Book marketing 101: query nuts and bolts

I realized after I posted last night (it’s amazing how conducive to self-criticism a truly uncomfortable hotel room can be) that although I had just urged you to send out queries to agents to whom you did not pitch at a conference — sometimes, it’s just not practicable, and it would be a shame if the shy were not able to reap any marketing advantage from conference attendance, right — I haven’t actually written a blog on how to put together a query letter since…could it have been as long ago as February?

Yet here I was, blithely sending those of you who have never done it before out into the tiger-filled woods with no guidance.

So it seems like a dandy time to run through query basics again. Actually, I wish writers talked amongst themselves about the nuts and bolts of querying more

Why? Well, although I know that my readers are too savvy to fall into the pitfalls of the average writer, the vast majority of query letters agents receive are either uncommunicative, petulant in tone, or just poor marketing.

We can do better than that, I think.

For those of you absolutely new to the process, a query letter is a 1-page (single-spaced) polite, formal inquiry sent out to an agent or editor in the hope of exciting professional interest.

It is not, contrary to popular practice, an occasion for either begging or boasting; you will want to come across as a friendly professional who has done her homework. (Or his, as the case may be.) A good query introduces the book and the author to a prospective agent in precisely the terms the industry would use to describe them.

This should sound familiar to those of you who have stuck with me all the way through Book Marketing 101: this was the purpose of the Magic First Hundred Words, wasn’t it?

And, like the hallway pitch, your goal here is not to make the agent fall down on the floor, foaming at the mouth and crying, “I will die if I do not sign this author immediately!” but to prompt a request to submit pages.

That’s a much less formidable goal, isn’t it?

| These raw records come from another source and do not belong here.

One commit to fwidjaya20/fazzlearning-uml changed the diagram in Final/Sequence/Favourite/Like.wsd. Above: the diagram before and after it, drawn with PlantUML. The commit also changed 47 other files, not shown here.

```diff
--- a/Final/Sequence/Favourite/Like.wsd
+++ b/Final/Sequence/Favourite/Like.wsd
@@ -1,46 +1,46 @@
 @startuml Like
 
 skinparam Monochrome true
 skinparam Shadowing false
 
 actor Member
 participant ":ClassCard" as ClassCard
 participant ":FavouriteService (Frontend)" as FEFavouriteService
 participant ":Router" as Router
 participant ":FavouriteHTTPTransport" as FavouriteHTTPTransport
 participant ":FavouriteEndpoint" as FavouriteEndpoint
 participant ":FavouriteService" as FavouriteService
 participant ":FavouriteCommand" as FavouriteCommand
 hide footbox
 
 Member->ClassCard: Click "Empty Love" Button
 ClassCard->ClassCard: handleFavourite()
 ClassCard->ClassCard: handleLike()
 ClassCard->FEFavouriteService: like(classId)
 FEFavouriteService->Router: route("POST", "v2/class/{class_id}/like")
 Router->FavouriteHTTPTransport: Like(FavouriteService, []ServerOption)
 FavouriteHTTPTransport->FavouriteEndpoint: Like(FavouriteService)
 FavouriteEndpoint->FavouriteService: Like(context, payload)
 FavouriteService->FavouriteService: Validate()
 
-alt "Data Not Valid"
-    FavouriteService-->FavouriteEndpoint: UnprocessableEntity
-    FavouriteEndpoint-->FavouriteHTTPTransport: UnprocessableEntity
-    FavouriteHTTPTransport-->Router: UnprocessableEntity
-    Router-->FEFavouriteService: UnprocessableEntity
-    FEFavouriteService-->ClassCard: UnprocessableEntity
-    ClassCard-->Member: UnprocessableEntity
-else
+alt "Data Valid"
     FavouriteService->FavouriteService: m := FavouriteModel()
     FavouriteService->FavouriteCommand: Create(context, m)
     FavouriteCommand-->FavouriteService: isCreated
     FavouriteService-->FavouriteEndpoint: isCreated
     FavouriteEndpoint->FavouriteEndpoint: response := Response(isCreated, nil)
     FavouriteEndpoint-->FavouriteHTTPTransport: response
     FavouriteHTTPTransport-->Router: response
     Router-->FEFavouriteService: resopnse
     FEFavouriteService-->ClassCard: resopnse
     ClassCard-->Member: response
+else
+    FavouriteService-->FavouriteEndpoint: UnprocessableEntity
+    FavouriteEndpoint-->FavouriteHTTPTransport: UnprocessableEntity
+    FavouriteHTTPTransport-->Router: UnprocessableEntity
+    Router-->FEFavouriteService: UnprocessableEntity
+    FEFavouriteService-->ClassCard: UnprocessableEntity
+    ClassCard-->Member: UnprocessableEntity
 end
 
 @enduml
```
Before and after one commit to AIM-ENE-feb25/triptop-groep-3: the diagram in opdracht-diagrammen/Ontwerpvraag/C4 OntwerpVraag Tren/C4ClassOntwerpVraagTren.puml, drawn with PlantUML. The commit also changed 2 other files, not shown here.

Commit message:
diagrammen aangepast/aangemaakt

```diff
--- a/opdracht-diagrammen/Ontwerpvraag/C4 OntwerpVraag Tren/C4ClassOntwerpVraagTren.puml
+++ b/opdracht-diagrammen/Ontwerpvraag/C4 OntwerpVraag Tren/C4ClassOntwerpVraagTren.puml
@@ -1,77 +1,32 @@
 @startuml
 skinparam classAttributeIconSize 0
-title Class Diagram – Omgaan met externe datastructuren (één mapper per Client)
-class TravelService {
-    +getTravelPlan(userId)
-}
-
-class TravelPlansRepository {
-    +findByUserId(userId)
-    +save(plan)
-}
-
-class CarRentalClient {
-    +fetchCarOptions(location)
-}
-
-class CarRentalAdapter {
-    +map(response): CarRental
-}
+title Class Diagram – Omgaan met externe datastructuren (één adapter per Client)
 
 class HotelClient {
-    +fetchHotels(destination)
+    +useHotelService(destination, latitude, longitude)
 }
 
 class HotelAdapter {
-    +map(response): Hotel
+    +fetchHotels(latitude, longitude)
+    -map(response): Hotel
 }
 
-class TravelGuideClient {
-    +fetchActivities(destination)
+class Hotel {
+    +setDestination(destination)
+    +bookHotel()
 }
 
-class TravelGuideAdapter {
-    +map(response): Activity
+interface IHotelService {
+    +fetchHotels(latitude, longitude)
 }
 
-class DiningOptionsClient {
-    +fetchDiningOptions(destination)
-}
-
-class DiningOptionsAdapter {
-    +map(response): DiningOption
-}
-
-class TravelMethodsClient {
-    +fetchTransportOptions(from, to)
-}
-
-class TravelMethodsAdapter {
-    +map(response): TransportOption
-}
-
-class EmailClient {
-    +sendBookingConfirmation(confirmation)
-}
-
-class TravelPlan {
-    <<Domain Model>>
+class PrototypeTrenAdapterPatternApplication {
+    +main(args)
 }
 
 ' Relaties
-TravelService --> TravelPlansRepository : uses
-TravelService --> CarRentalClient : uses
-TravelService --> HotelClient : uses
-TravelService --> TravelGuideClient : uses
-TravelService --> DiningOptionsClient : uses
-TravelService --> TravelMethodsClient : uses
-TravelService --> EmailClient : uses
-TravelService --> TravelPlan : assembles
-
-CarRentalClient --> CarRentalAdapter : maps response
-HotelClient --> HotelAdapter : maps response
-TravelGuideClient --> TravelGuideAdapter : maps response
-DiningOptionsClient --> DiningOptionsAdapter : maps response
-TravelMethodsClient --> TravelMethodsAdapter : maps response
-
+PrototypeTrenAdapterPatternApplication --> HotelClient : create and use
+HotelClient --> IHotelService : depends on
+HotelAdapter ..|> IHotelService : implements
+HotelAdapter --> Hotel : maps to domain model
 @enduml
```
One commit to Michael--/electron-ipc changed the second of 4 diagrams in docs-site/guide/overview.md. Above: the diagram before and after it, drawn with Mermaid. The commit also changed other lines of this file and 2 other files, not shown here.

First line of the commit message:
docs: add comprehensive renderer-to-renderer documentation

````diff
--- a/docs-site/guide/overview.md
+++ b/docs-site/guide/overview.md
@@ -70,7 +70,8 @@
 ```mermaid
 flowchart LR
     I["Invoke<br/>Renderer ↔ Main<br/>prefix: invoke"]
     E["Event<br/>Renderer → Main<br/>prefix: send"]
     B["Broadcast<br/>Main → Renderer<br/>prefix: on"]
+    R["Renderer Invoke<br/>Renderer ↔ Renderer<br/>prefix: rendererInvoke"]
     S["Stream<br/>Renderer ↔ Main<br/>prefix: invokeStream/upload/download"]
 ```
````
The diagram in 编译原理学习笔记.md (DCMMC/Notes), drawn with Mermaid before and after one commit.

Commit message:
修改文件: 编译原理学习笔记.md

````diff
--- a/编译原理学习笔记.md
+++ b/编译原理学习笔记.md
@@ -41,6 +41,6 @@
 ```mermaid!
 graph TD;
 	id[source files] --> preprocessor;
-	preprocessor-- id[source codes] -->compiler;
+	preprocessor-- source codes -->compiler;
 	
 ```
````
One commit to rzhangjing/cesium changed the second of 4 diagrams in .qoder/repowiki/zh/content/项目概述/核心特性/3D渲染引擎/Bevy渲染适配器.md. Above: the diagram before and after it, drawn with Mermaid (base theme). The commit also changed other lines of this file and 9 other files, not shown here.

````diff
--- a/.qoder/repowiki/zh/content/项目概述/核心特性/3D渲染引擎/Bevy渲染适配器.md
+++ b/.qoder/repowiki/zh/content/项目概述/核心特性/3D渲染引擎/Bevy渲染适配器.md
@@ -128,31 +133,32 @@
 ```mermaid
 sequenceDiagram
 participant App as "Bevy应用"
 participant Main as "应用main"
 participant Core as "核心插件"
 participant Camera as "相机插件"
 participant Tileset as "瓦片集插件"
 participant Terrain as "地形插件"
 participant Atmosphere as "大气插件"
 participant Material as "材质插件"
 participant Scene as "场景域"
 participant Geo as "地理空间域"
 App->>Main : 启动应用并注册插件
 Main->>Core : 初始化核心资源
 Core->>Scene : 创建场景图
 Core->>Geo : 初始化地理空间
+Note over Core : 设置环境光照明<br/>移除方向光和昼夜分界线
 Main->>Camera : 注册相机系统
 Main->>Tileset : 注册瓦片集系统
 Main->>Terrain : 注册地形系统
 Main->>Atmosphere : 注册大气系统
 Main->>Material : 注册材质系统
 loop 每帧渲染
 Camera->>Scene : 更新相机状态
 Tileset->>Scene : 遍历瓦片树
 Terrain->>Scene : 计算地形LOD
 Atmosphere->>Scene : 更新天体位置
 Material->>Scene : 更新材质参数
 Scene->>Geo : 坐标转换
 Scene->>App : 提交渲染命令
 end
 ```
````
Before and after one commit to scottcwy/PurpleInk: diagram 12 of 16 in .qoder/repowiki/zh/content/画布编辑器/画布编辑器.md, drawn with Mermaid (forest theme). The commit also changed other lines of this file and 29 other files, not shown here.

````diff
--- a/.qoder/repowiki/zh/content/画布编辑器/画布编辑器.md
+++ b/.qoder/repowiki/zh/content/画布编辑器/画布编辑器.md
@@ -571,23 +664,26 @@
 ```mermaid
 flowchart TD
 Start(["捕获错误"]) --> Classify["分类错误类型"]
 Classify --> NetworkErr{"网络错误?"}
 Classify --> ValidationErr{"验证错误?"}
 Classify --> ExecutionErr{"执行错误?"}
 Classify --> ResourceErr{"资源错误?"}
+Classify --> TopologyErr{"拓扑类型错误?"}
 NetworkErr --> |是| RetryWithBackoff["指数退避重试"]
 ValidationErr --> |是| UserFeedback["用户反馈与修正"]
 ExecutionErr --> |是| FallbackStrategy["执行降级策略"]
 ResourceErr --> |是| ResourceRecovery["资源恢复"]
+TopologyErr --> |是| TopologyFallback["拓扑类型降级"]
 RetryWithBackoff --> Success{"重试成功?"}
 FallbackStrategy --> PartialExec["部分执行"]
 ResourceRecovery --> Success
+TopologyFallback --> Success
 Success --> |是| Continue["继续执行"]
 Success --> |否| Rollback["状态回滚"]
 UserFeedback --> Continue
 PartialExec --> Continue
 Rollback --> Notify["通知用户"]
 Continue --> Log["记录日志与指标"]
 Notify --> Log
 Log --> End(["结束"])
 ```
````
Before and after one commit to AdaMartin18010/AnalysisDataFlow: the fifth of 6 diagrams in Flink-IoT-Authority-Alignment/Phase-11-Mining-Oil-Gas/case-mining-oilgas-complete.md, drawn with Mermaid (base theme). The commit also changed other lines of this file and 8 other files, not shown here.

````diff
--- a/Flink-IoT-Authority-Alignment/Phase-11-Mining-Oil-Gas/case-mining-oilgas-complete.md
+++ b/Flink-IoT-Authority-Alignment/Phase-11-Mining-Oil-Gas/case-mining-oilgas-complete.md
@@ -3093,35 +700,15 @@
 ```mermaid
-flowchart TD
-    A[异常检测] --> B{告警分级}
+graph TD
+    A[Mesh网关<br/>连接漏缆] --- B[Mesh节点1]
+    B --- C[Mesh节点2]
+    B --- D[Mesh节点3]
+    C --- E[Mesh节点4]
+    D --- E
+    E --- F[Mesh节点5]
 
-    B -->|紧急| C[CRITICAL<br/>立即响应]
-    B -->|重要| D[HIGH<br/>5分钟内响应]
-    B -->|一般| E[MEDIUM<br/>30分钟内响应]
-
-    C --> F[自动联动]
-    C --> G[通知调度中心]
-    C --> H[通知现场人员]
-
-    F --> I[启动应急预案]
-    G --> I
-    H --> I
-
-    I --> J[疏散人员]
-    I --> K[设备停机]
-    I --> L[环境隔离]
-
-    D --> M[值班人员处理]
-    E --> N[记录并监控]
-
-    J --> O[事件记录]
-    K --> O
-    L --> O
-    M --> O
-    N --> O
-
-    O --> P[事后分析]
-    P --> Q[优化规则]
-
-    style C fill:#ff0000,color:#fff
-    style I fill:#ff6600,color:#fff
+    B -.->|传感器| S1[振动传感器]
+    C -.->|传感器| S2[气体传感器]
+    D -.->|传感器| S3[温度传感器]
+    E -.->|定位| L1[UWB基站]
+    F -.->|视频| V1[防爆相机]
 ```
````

How does one pull that off? By being businesslike without using business format (long-time readers, chant it with me now: documents without indented paragraphs appear illiterate to folks in the publishing industry).

There are a zillion guides out there, each giving ostensibly foolproof guidelines for how to construct a positively stellar query letter, but in my experience, simple works better than gimmicky. (Possibly because the former is rarer.) Typically, a query letter consists of five basic elements:

1. The opening paragraph, which includes the following information:

* A brief statement about why the writer is approaching this particular agent (Hint: be specific. “I enjoyed hearing you speak at Conference X,” “Since you so ably represent Author Q,” and “Since you are interested in (book category), I hope you will be intrigued by my book” all work better than not mentioning how you picked the agent in the first place.)

*The book’s title

*The book’s category (i.e., where your book would sit in Barnes & Noble. Most queries leave this off, but it’s essential. If you don’t know what this is, or are not sure where your book will fall, please see the BOOK CATEGORIES section at right).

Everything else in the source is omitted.